Ross, Helen Klein. The Latecomers. New York: Little, Brown, and Company, 2018.

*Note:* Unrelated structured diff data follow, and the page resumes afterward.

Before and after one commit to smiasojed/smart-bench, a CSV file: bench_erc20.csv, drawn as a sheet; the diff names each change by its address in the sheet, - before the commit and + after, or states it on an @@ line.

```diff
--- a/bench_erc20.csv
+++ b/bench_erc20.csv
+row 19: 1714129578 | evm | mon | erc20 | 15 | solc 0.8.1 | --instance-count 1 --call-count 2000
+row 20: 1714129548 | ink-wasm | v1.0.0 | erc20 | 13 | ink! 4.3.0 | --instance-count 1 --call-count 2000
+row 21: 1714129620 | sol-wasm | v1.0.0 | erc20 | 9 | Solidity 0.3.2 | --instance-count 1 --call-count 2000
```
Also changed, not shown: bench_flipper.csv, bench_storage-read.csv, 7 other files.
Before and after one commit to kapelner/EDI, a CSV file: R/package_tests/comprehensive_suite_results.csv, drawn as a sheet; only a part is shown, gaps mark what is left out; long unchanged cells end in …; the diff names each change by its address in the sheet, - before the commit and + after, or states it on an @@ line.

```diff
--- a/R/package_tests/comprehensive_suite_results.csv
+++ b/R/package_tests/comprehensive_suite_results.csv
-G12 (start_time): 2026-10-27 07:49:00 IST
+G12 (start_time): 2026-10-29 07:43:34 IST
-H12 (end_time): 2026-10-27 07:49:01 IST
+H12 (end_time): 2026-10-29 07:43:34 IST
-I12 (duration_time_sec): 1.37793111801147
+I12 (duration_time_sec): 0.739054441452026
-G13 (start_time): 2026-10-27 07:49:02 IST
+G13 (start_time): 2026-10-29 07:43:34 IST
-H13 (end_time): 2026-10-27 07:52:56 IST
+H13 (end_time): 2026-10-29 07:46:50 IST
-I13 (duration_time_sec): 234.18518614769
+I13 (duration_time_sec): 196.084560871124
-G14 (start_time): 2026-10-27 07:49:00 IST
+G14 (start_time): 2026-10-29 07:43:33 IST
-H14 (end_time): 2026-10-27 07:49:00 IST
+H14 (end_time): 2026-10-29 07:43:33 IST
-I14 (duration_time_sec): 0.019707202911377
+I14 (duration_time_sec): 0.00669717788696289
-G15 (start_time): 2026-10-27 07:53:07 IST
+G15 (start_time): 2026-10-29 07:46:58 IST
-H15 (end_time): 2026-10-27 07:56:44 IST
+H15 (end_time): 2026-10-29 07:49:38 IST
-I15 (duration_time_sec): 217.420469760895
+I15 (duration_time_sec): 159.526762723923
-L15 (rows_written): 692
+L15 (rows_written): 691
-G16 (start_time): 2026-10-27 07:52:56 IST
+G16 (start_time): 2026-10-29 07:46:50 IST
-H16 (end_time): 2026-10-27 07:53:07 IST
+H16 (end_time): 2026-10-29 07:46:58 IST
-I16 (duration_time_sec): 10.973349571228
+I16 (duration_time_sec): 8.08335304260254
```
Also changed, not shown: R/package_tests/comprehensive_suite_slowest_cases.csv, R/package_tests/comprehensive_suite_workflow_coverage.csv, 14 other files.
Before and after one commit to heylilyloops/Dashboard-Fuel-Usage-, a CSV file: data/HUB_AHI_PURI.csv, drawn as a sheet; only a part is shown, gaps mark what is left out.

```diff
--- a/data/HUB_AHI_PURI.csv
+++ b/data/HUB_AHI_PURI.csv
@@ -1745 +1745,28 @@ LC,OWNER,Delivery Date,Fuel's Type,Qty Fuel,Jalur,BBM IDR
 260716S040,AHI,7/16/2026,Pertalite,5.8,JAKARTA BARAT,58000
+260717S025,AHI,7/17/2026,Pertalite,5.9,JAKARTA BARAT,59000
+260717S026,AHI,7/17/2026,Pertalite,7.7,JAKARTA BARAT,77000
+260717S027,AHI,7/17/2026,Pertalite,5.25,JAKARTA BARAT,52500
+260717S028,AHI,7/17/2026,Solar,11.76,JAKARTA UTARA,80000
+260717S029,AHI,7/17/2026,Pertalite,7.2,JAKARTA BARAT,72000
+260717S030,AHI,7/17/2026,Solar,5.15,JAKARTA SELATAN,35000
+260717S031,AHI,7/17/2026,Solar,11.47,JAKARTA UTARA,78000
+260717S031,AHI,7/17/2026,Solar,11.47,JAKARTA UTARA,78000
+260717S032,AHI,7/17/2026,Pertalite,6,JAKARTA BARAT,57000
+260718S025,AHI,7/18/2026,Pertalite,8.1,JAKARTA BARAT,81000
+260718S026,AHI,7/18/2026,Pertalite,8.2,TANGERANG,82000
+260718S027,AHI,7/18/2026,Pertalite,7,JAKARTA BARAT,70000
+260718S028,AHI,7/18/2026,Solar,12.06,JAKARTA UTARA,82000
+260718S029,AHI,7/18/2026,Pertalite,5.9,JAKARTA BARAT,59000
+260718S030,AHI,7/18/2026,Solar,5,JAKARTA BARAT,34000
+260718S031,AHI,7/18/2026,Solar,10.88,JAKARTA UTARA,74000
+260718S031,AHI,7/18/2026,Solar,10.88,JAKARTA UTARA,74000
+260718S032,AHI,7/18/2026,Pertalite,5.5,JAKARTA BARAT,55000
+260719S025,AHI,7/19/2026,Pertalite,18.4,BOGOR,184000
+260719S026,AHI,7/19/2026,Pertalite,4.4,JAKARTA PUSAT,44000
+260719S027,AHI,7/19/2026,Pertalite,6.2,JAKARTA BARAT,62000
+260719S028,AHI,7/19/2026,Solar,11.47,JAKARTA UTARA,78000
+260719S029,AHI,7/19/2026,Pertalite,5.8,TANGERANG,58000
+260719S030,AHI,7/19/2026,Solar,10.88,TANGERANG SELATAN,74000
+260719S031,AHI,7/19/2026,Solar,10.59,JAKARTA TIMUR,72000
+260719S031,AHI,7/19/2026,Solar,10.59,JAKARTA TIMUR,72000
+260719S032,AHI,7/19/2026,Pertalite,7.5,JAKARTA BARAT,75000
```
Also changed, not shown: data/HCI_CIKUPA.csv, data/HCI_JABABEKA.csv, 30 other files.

Bridey and Thom leave Ireland for America, planning to wed once they arrive. Thom dies aboard ship, and Bridey arrives in America pregnant. She considers returning to her family in Ireland, but remains. A young woman who helps Bridey helps her place the child with a Catholic charity and provides Bridey with a job. When the woman's own child dies in birth, she adopts from the charity with Bridey still working for the family. The bond between Bridey and Vincent is strong. Bridey returns to Ireland when the family's patriarch dies. The story follows several more generations in a somewhat chaotic matter. The flow between the older generation and the newer ones does not work well for the reader. Genetic genealogists will love the epilogue. The author provides historical notes and a good bibliography, features unusual for a novel. I really enjoyed Bridey and Thom's story, the story of Bridey's first days in America, and giving up the child for adoption. I even enjoyed some of Bridey's story after that point. Unfortunately, the more the story began to focus on the Hollingworth family, the less interested I became in the story being read. The character development that took place in the early generations did not extend to the later ones. Those generations felt rushed. What started as a good read became just a mediocre one for me. I received an electronic copy from the publishers through NetGalley with the expectation of an honest review.